I love the Size and Speed/Range Table in GURPS. EABA has one too. I think both games get things right and wrong here, and since I have an idle moment, I want to say why.
Where do these kinds of charts succeed? While there’s lots of small things, here are the big ones that occur to me:
Both charts (the SSR can be found on p. B550; “The Chart” is on p. 2.8 of EABA v2.01) cover the entire possible range of scaling and are logarithmic in nature. My personal experience is that this is nearly mandatory, since both gaming and real life happen on widely different scales.
This need not be frost giants and mortals, either. An aircraft carrier might well be the target of a light antitank weapon. A man might stomp on a bug. An industrial press might have hundreds – or thousands – of times the applied force capability of a human.
So something that accounts for scale is necessary.
GURPS chart has an easily memorized progression of values. There are six of them, and they repeat. 1, 1.5, 2, 3, 5, 7, then repeat at 10.
This progression is, without a doubt, one of the genius elements of the GURPS Size and Speed/Range table. Is all you need to know are those few numbers, plus that the penalty/bonus goes up +6 for 10x, and that 10 is -4, and 100 is -10. Mostly that means you can figure any penalty on the fly without looking at the chart, if you want.
EABA has an issue here.
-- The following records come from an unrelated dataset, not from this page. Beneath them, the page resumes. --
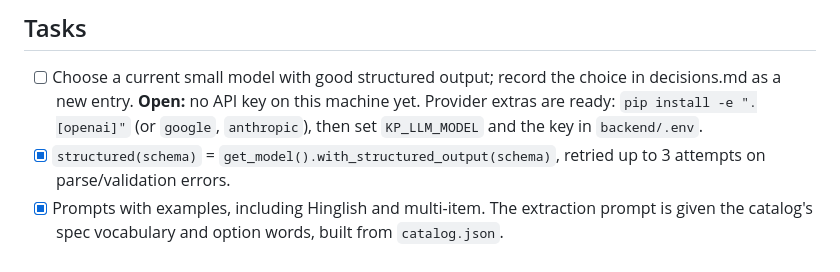
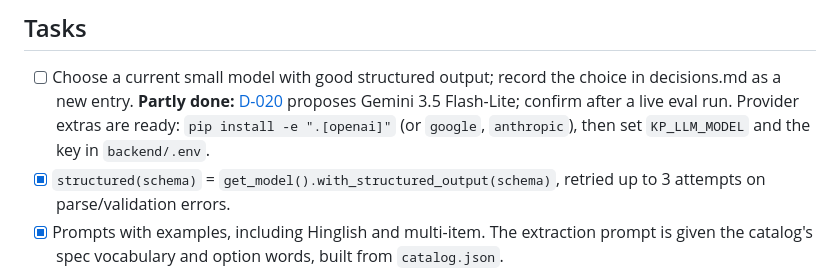
Before and after one commit to JustinSantosh/Kaam_Pilot, a Markdown page: docs/phases/phase-03.md, the part around the change. Drawn GitHub-style.

Commit message:
docs: mark live-LLM tasks in phases 03 and 12 as pending
Co-Authored-By: Claude Opus 5.5 <noreply@anthropic.com>

```diff
--- a/docs/phases/phase-03.md
+++ b/docs/phases/phase-03.md
@@ -46,7 +46,8 @@ backend/tests/test_extract_golden.py  # marked @pytest.mark.llm (opt-in, live; s
 
 ## Tasks
 - [ ] Choose a current small model with good structured output; record the choice in decisions.md as a new entry.
-      **Open:** no API key on this machine yet. Provider extras are ready: `pip install -e ".[openai]"`
+      **Partly done:** [D-020](../decisions.md#d-020) proposes Gemini 3.5 Flash-Lite; confirm after a live eval run.
+      Provider extras are ready: `pip install -e ".[openai]"`
       (or `google`, `anthropic`), then set `KP_LLM_MODEL` and the key in `backend/.env`.
 - [x] `structured(schema)` = `get_model().with_structured_output(schema)`, retried up to 3 attempts on
       parse/validation errors.
```
Also changed, not shown: docs/phases/phase-12.md (+2 -2 lines).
I’ll get to that in a moment.
Logs and Ratios
The awesome thing about both of these is that they theoretically allow some great mechanical work to be done with simple addition/subtraction because of the nature of the tables. Logarithms turn multiplication and division into addition and subtraction.
The basis of a (base-10) logarithm is it’s basically the exponent that you need to raise 10 to in order to get what you want. So since 10 to the zero power is 1, the log(base10) of 1 is zero. The log of 10 is 1, 100 is 2, and the log of 50 is about 1.7.
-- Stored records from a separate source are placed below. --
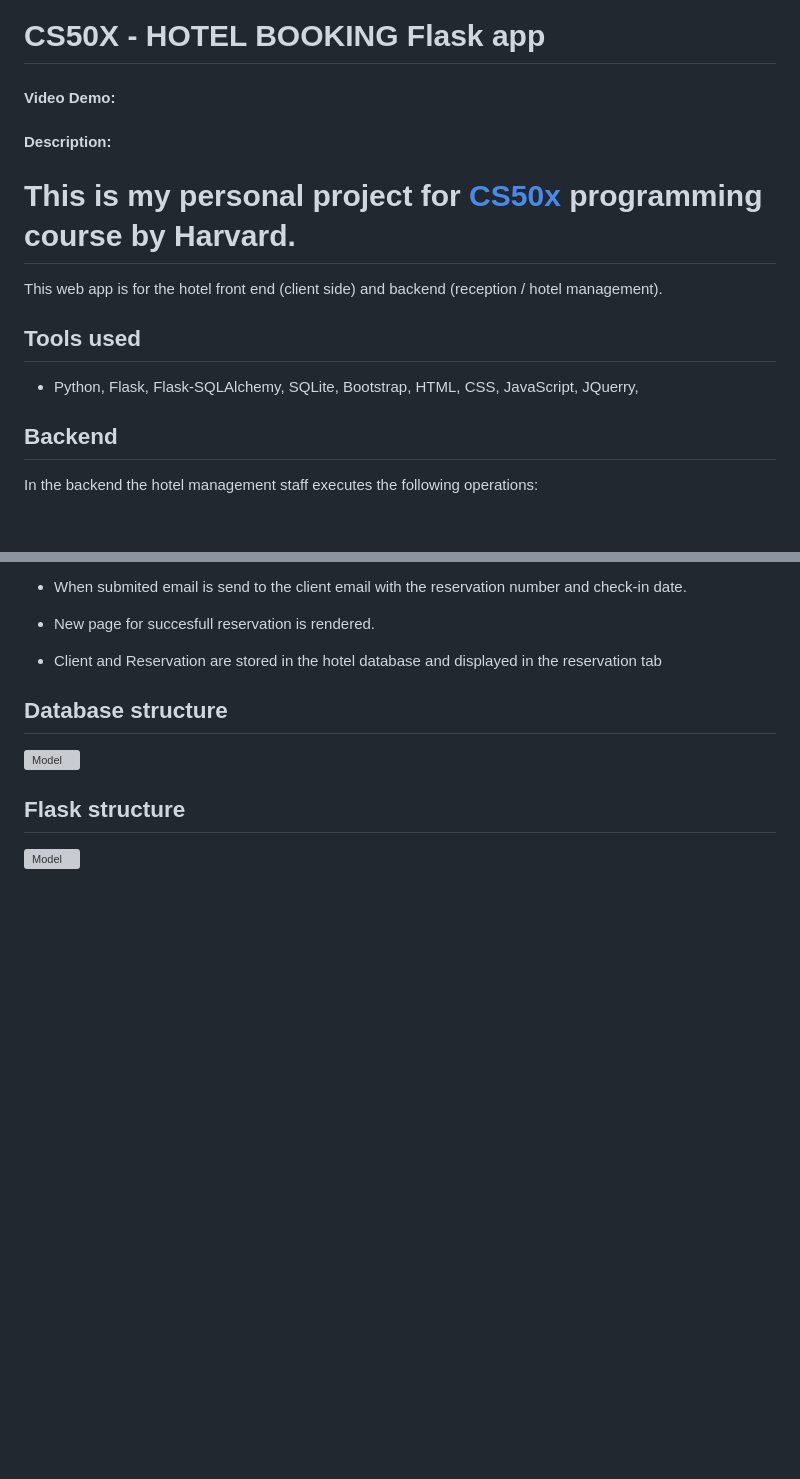
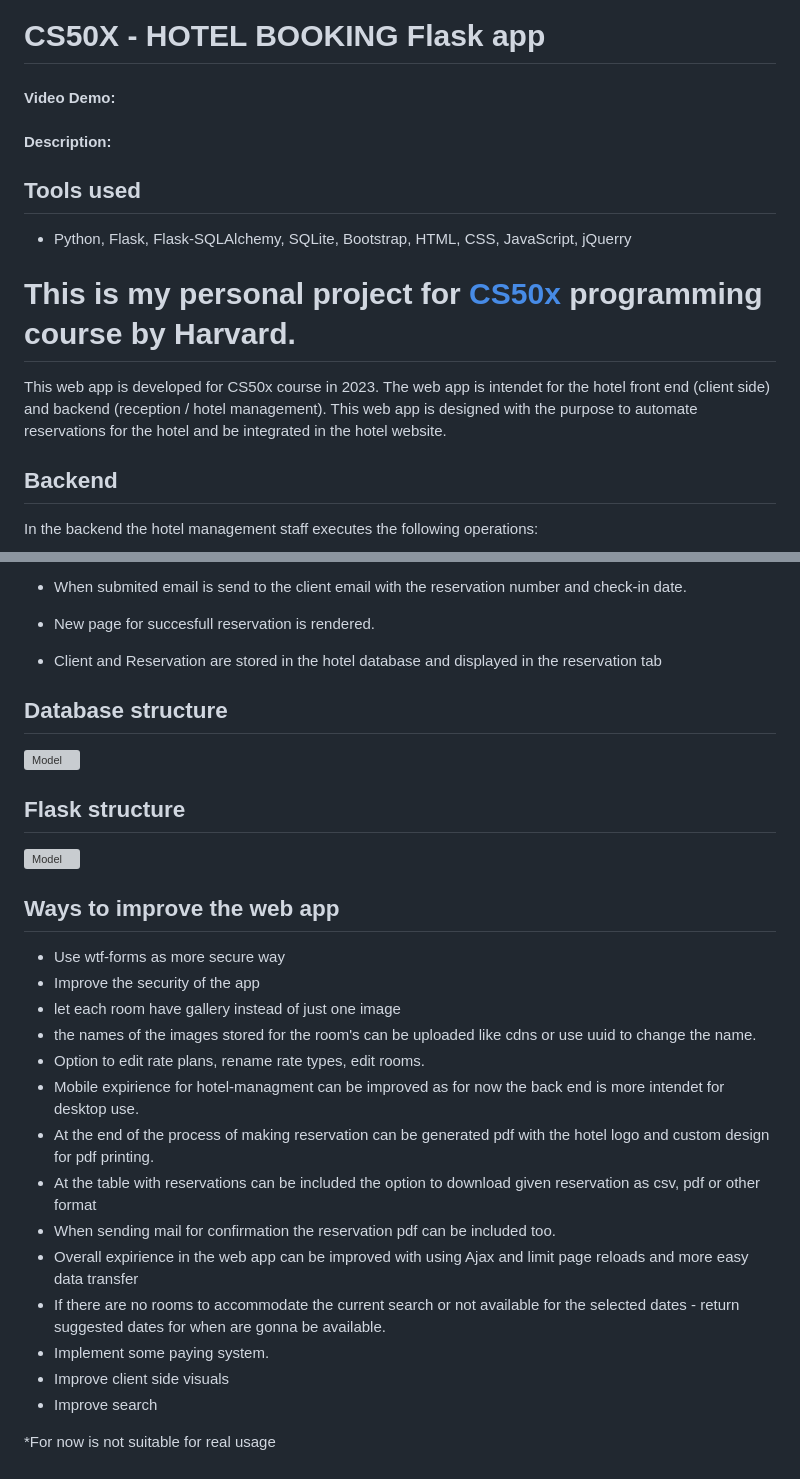
Before and after one commit to Acrofil/flask-hotel-booking-app, a Markdown page: README.md, 2 parts joined by grey strips. Rendered like a GitHub page; blank space fills up the shorter version; grey boxes are pictures that could not be loaded.

```diff
--- a/README.md
+++ b/README.md
@@ -2,11 +2,12 @@
 #### Video Demo:  <URL HERE>
 #### Description:
 
+## Tools used
+- Python, Flask, Flask-SQLAlchemy, SQLite, Bootstrap, HTML, CSS, JavaScript, jQuerry
+
 # This is my personal project for [CS50x](https://cs50.harvard.edu/x/2023/) programming course by Harvard.
-This web app is for the hotel front end (client side) and backend (reception / hotel management).
-
-## Tools used
-- Python, Flask, Flask-SQLAlchemy, SQLite, Bootstrap, HTML, CSS, JavaScript, JQuerry,
+This web app is developed for CS50x course in 2023. The web app is intendet for the hotel front end (client side) and backend (reception / hotel management).
+This web app is designed with the purpose to automate reservations for the hotel and be integrated in the hotel website.
 
 ## Backend
 In the backend the hotel management staff executes the following operations:
@@ -52,3 +52,23 @@ In the backend the hotel management staff executes the following operations:
 
 ## Flask structure
 ![Model](https://github.com/Acrofil/cs50x-final-project/blob/main/treestructure.png)
+
+## Ways to improve the web app
+
+- Use wtf-forms as more secure way
+- Improve the security of the app
+- let each room have gallery instead of just one image
+- the names of the images stored for the room's can be uploaded like cdns or use uuid to change the name.
+- Option to edit rate plans, rename rate types, edit rooms.
+- Mobile expirience for hotel-managment can be improved as for now the back end is more intendet for desktop use.
+- At the end of the process of making reservation can be generated pdf with the hotel logo and custom design for pdf printing.
+- At the table with reservations can be included the option to download given reservation as csv, pdf or other format
+- When sending mail for confirmation the reservation pdf can be included too.
+- Overall expirience in the web app can be improved with using Ajax and limit page reloads and more easy data transfer
+- If there are no rooms to accommodate the current search or not available for the selected dates - return suggested dates for when are gonna be available.
+- Implement some paying system.
+- Improve client side visuals
+- Improve search
+
+
+*For now is not suitable for real usage
```
Also changed, not shown: other parts of README.md (+1 -2 lines).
Most usefully (at least to me), log tables allow easy determination of ratios. So if you have a ST score that measures applied force, then you can look at who has the advantage by simply comparing the scores, and the difference of the highest to the lowest gives you the ratio of the one to the other . . . or it would, but for the flaw in both charts.
What’s Not As Helpful
While the tables are pretty cool by themselves, they both suffer from flaws.
Where’s the Zero?
The GURPS chart, and four of the eight or nine relevant columns in EABA all set the place with zero penalty to some not-arbitrary number that’s not 1.0.
Why is this a problem? GURPS sets it to 2, which is man-high, and makes shooting or swinging at a man-sized target a no-penalty sort of thing. Sensible, right?
EABA seems to set each zero-penalty/zero-bonus at an appropriate place for the game designer’s purpose. Seems cool, right? I mean, you want the zero to be convenient?
Set the Zero to 1.0. Always.
I’m going to pick a nit here, and based on years of fiddling, just flat out say that if you’re going to use a log table like this, you always want to have the scale start with 1 being a bonus/penalty of zero.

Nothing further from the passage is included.